POLICIES FOR CHANGE

Panama 2018 | HEALTH & EDUCATION | INTERVIEW

TBY talks to Alcibíades Vásquez Velásquez, Minister of Social Development, on continuing the work of the Varela administration, helping Panama's most vulnerable, and reaching the goals of Agenda 2030.

 Alcibíades Vásquez Velásquez

How would you evaluate the ministry's work during your mandate?

If I had to evaluate it first at a general level and then at the level of the Ministry of Social Development (MIDES), the government of President Varela will go down in history as one that has been dedicated to addressing an unprecedented social agenda in the country and taking care of sectors that, for decades, had not been given a response in housing matters. Under the government, some 80,000 new housing units have been added. It is also the first time a government has dared to implement decentralization, and we are satisfied with a government that opted for dialog rather than force. Granted, it has been four difficult and intense years, but when we reach the end of our term, we can point out that we have many things to present to the country. The partnership with the private sector has allowed us to promote productive inclusion, and we are training many women who are heads of families through banks and universities. Of course, I cannot leave out the population with a disability: today, we have more than 20,000 people with severe disabilities whose needs are met through financial resources.

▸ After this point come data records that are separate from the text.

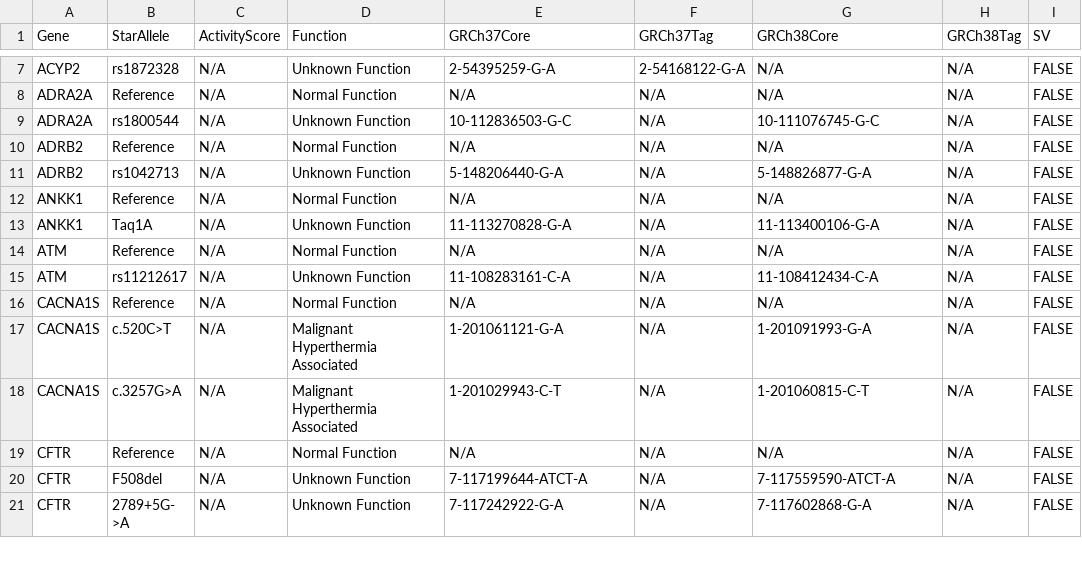
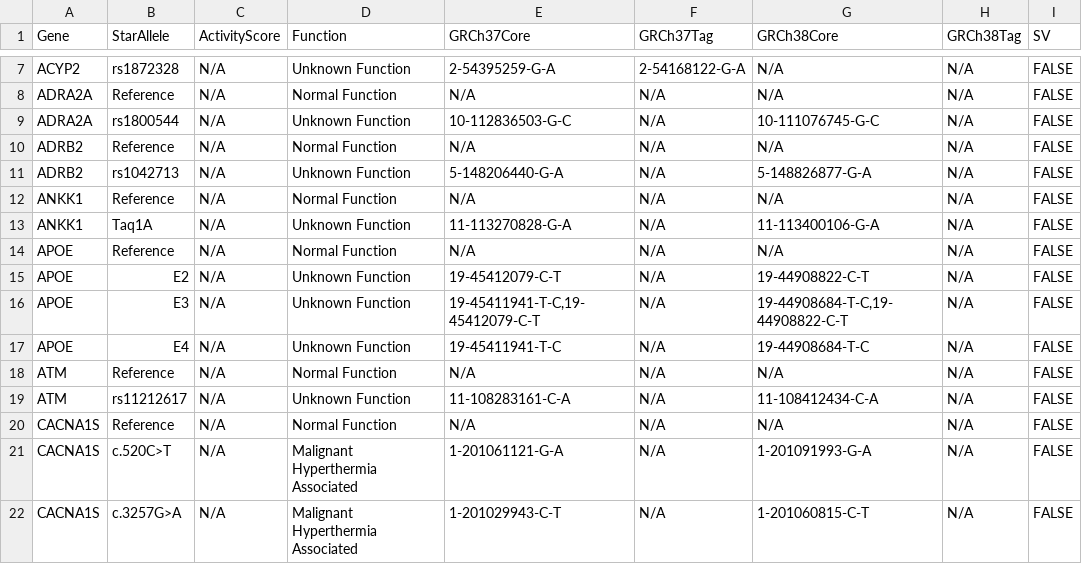
Before and after one commit to sbslee/pypgx, a CSV file: pypgx/api/data/allele-table.csv, drawn as a sheet; only a part is shown, gaps mark what is left out; the shorter side is filled out with more unchanged rows; the diff names each change by its address in the sheet, - before the commit and + after, or states it on an @@ line.

Commit message:
Add new gene APOE

```diff
--- a/pypgx/api/data/allele-table.csv
+++ b/pypgx/api/data/allele-table.csv
+row 14: APOE | Reference | N/A | Normal Function | N/A | N/A | N/A | N/A | FALSE
+row 15: APOE | E2 | N/A | Unknown Function | 19-45412079-C-T | N/A | 19-44908822-C-T | N/A | FALSE
+row 16: APOE | E3 | N/A | Unknown Function | 19-45411941-T-C,19-45412079-C-T | N/A | 19-44908684-T-C,19-44908822-C-T | N/A | FALSE
+row 17: APOE | E4 | N/A | Unknown Function | 19-45411941-T-C | N/A | 19-44908684-T-C | N/A | FALSE
```
Also changed, not shown: pypgx/api/data/gene-table.csv, pypgx/api/data/variant-table.csv, 4 other files.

The ministry's budget is around USD280 million. How do you distribute it?

The budget in 2017 was about USD280 million, and it did not change much for 2018. As for its distribution, USD225 million is destined for investment in human capital and conditional economic transfers, though this is still insufficient. We have had the fortune of having sustained economic growth of 5-6%, which is great, but it is not enough. We must work on these public policies foreseeing the sustainability of the programs because it is useless to do this for two years if the economy recedes. I regret that we have been left too short in terms of infrastructure and would like to improve the service centers, but the infrastructure budget for MIDES is insufficient. However, the World Bank and Inter-American Development Bank have given MIDES a seven-year loan to equip centers for infant care technology.

What is your strategy to cooperate with other ministries on social issues?

From my own experience, I have open communication and friendship with the vast majority of the cabinet, especially those within the social branch such as the Ministry of Health, Education, Labor and Social Welfare, Environment, and Housing. In the same way, we maintain a good relationship with all other ministries.

What are the challenges for the next minister?

The political game is played through social programs, and the population has benefited from these programs, so whoever arrives will have to continue betting on equity and the distribution of wealth. The next minister has to understand that working as a team brings success. Finally, he or she cannot ignore civil society, international organizations, and the private sector; these are our allies for meeting our sustainable development objectives. Panama is showing that Agenda 2030 can be fulfilled even by 2025.

What does it mean for you that MIDES is the most beloved public institution in the country, and what would you like to achieve before leaving?

We take great pride in the public opinion polls, especially since the ministry was in a poor state when we took over. I have experienced the difficulties of poverty in my own life, which is why I know that social mobility is possible. In terms of objectives, I would like to eradicate extreme poverty and help our most vulnerable populations. These things are not done overnight, but we hope that the next government will have the same vocation as ours.